From the College of Natural Sciences
Common Colds at School a Primary Driver of Asthma Hospitalizations for Children

Common Colds at School a Primary Driver of Asthma Hospitalizations for Children

The most dangerous times of year for children with asthma are soon after their schools reopen after a break, and a new study finds that cold viruses are largely to blame.

Summer at UT Releases Youths’ Inner Scientists

Summer at UT Releases Youths’ Inner Scientists

Families searching for fun and educational program options this summer need look no further than the College of Natural Sciences at The University of Texas at Austin. 

Chemistry Chair Receives Major Award from American Chemical Society

Chemistry Chair Receives Major Award from American Chemical Society

The Department of Chemistry's new chair, Professor Dave Thirumalai, has been selected to receive the 2016 Award in Theoretical Chemistry by a division of the largest scientific society in the world.

Spring Events and Lectures Not to Miss

Spring Events and Lectures Not to Miss

The College and its departments and centers host a number of events that are free and open to the public each spring. ​Mark your calendar for upcoming public lectures, Explore UT, and more.

Scientists Estimate Memory Capacity Based on Sizes of Brain Synapses

Scientists Estimate Memory Capacity Based on Sizes of Brain Synapses

Neuroscientists from The University of Texas at Austin and the Salk Institute have discovered that connections between brain cells, called synapses, can be grouped into more discrete sizes than was previously thought, and these discrete sizes are thought to predict different functional states.

Alum Advances Beauty of Science

Alum Advances Beauty of Science

Artists draw inspiration from science, scientists produce artistic images in their lab, and people who appreciate beauty can find examples of both in the gallery of College of Natural Sciences alumna Hayley Gillespie (PhD, Ecology, Evolution and Behavior, 2011).

Physicist Pushes Boundaries of Photonics and Electronics

Physicist Pushes Boundaries of Photonics and Electronics

​Much of what Dr. Xiaoqin "Elaine" Li researches is completely invisible to the human eye. She works with materials that are merely a few atoms thick and observes processes that occur within a trillionth of a second.

Sociable Chimps Harbor Richer Gut Microbiomes

Sociable Chimps Harbor Richer Gut Microbiomes

Two chimpanzees interact in Gombe National Park, Tanzania. Photo by Steffen Foerster, Duke University

Spending time in close contact with others often means risking catching germs and getting sick. But being sociable may also help transmit beneficial microbes, finds a multi-institutional study of gut microbiomes in chimpanzees.

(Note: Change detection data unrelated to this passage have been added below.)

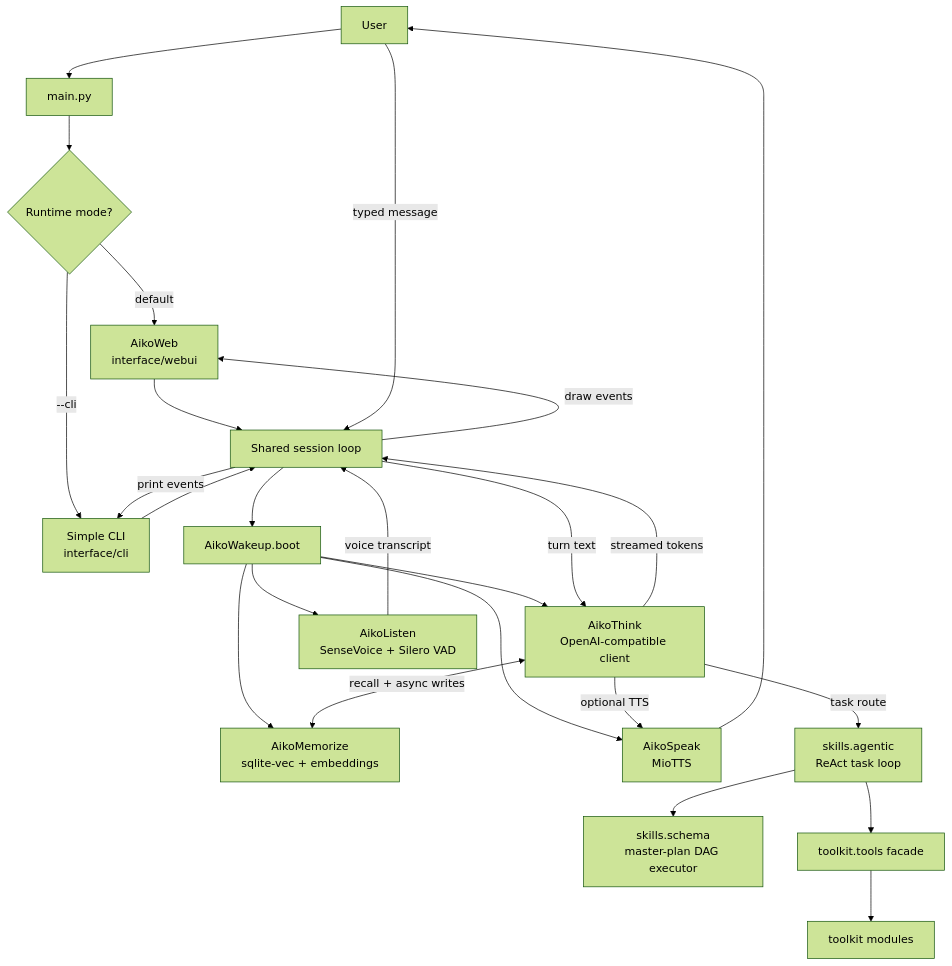
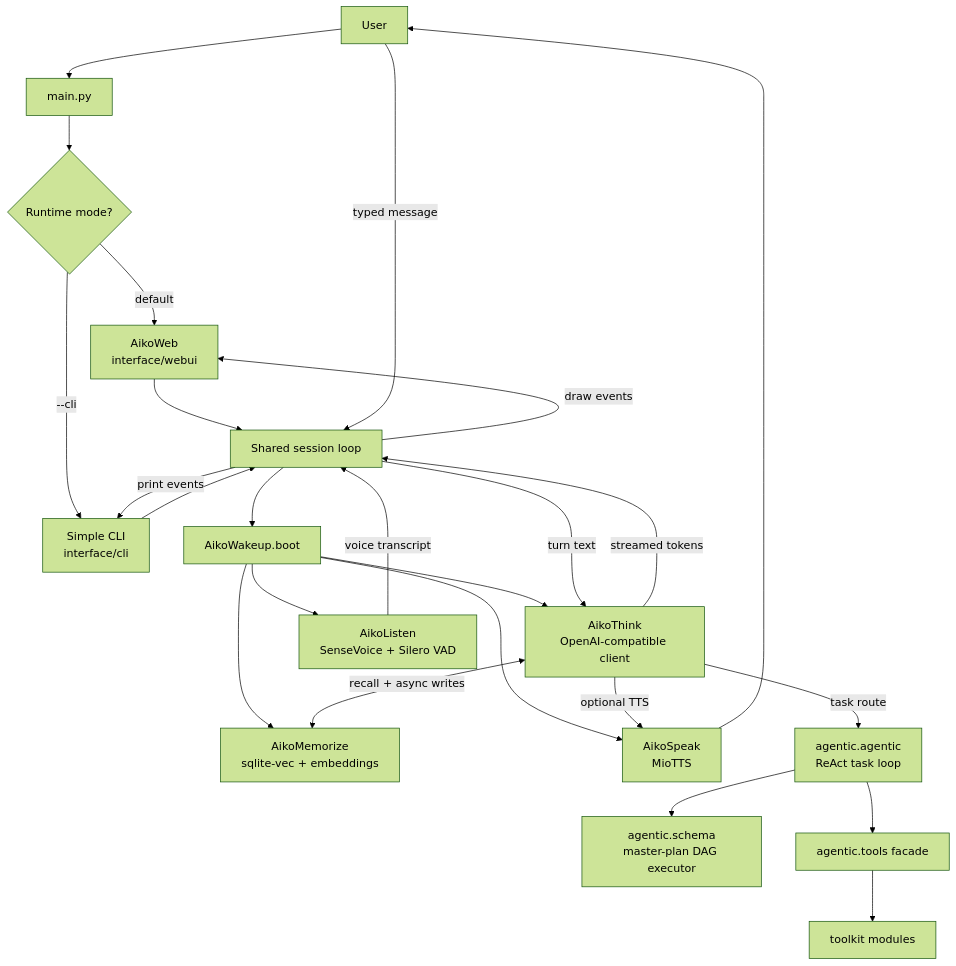
Before and after one commit to OppaAI/Aiko-chan: the first of 5 diagrams in docs/ARCHITECTURE.md, drawn with Mermaid (forest theme). The commit also changed other lines of this file and 47 other files, not shown here.

````diff
--- a/docs/ARCHITECTURE.md
+++ b/docs/ARCHITECTURE.md
@@ -41,30 +41,30 @@
 ```mermaid
 flowchart TD
     User[User] --> Entry[main.py]
     Entry --> Choice{Runtime mode?}
     Choice -->|default| WebUI[AikoWeb\ninterface/webui]
     Choice -->|--cli| CLI[Simple CLI\ninterface/cli]
 
     WebUI --> Session[Shared session loop]
     CLI --> Session
 
     Session --> Wakeup[AikoWakeup.boot]
     Wakeup --> Think[AikoThink\nOpenAI-compatible client]
     Wakeup --> Memory[AikoMemorize\nsqlite-vec + embeddings]
     Wakeup --> Speak[AikoSpeak\nMioTTS]
     Wakeup --> Listen[AikoListen\nSenseVoice + Silero VAD]
 
     Listen -->|voice transcript| Session
     User -->|typed message| Session
     Session -->|turn text| Think
     Think <-->|recall + async writes| Memory
-    Think -->|task route| Agentic[skills.agentic\nReAct task loop]
-    Agentic --> Schema[skills.schema\nmaster-plan DAG executor]
-    Agentic --> Tools[toolkit.tools facade]
+    Think -->|task route| Agentic[agentic.agentic\nReAct task loop]
+    Agentic --> Schema[agentic.schema\nmaster-plan DAG executor]
+    Agentic --> Tools[agentic.tools facade]
     Tools --> Toolkit[toolkit modules]
     Think -->|streamed tokens| Session
     Session -->|draw events| WebUI
     Session -->|print events| CLI
     Think -->|optional TTS| Speak
     Speak --> User
 ```
````
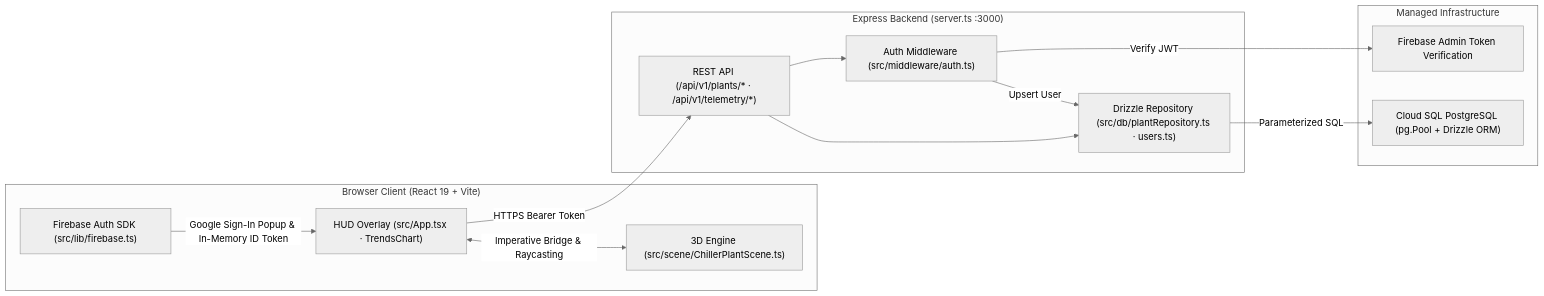
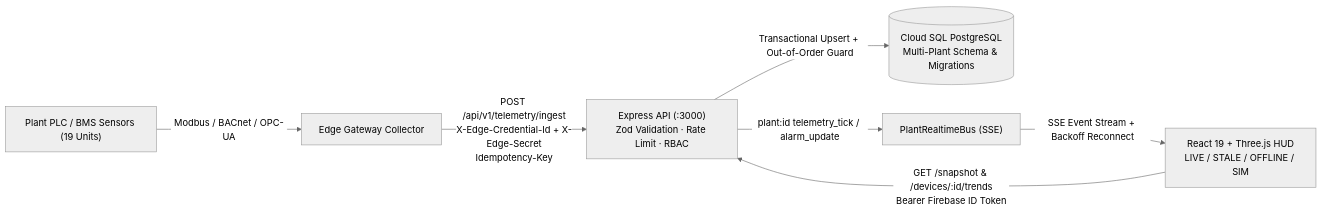
Before and after one commit to Muhammad-Yunus/Chiller-Plant-Digital-Twin-Apps: the diagram in README.md, drawn with Mermaid (neutral theme). The commit also changed other lines of this file and 34 other files, not shown here.

First line of the commit message:
feat: enable production-ready backend infrastructure

````diff
--- a/README.md
+++ b/README.md
@@ -44,28 +42,16 @@
 ```mermaid
 flowchart LR
-    subgraph Client["Browser Client (React 19 + Vite)"]
-        HUD["HUD Overlay (src/App.tsx · TrendsChart)"]
-        WebGL["3D Engine (src/scene/ChillerPlantScene.ts)"]
-        FBClient["Firebase Auth SDK (src/lib/firebase.ts)"]
-    end
+    Sensors["Plant PLC / BMS Sensors (19 Units)"]
+    Edge["Edge Gateway Collector"]
+    API["Express API (:3000)\nZod Validation · Rate Limit · RBAC"]
+    DB[("Cloud SQL PostgreSQL\nMulti-Plant Schema & Migrations")]
+    Bus["PlantRealtimeBus (SSE)"]
+    HUD["React 19 + Three.js HUD\nLIVE / STALE / OFFLINE / SIM"]
 
-    subgraph Server["Express Backend (server.ts :3000)"]
-        Middleware["Auth Middleware (src/middleware/auth.ts)"]
-        API["REST API (/api/v1/plants/* · /api/v1/telemetry/*)"]
-        Repo["Drizzle Repository (src/db/plantRepository.ts · users.ts)"]
-    end
-
-    subgraph Data["Managed Infrastructure"]
-        FBAdmin["Firebase Admin Token Verification"]
-        PG["Cloud SQL PostgreSQL (pg.Pool + Drizzle ORM)"]
-    end
-
-    HUD <-->|Imperative Bridge & Raycasting| WebGL
-    FBClient -->|Google Sign-In Popup & In-Memory ID Token| HUD
-    HUD -->|HTTPS Bearer Token| API
-    API --> Middleware
-    Middleware -->|Verify JWT| FBAdmin
-    Middleware -->|Upsert User| Repo
-    API --> Repo
-    Repo -->|Parameterized SQL| PG
+    Sensors -->|"Modbus / BACnet / OPC-UA"| Edge
+    Edge -->|"POST /api/v1/telemetry/ingest\nX-Edge-Credential-Id + X-Edge-Secret\nIdempotency-Key"| API
+    API -->|"Transactional Upsert + Out-of-Order Guard"| DB
+    API -->|"plant:id telemetry_tick / alarm_update"| Bus
+    HUD -->|"GET /snapshot & /devices/:id/trends\nBearer Firebase ID Token"| API
+    Bus -->|"SSE Event Stream + Backoff Reconnect"| HUD
 ```
````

Center for Infectious Disease Named for Dr. John Ring LaMontagne

Center for Infectious Disease Named for Dr. John Ring LaMontagne

A research center at The University of Texas at Austin will be renamed for Dr. John Ring LaMontagne, a scientist who combated flu and other infectious diseases to improve public health around the globe. The renaming of the existing Center for Infectious Disease follows more than $7 million in contributions by the LaMontagne community of family, friends and colleagues in celebration of Dr. Montagne's work within the National Institutes of Health (NIH).

Scientists Discover How We Play Memories in Fast Forward

Scientists Discover How We Play Memories in Fast Forward

Scientists at The University of Texas at Austin have discovered a mechanism that may explain how the brain can recall nearly all of what happened on a recent afternoon — or make a thorough plan for how to spend an upcoming afternoon — in a fraction of the time it takes to live out the experience. The breakthrough in understanding a previously unknown function in the brain has implications for research into schizophrenia, autism spectrum disorders, Alzheimer's disease and other disorders where real experiences and ones that exist only in the mind can become distorted.

When we think about past or future events, we use a special brain wave frequency that allows us to play them in fast forward, although at a lower resolution. Illustration by Juliette Pepperell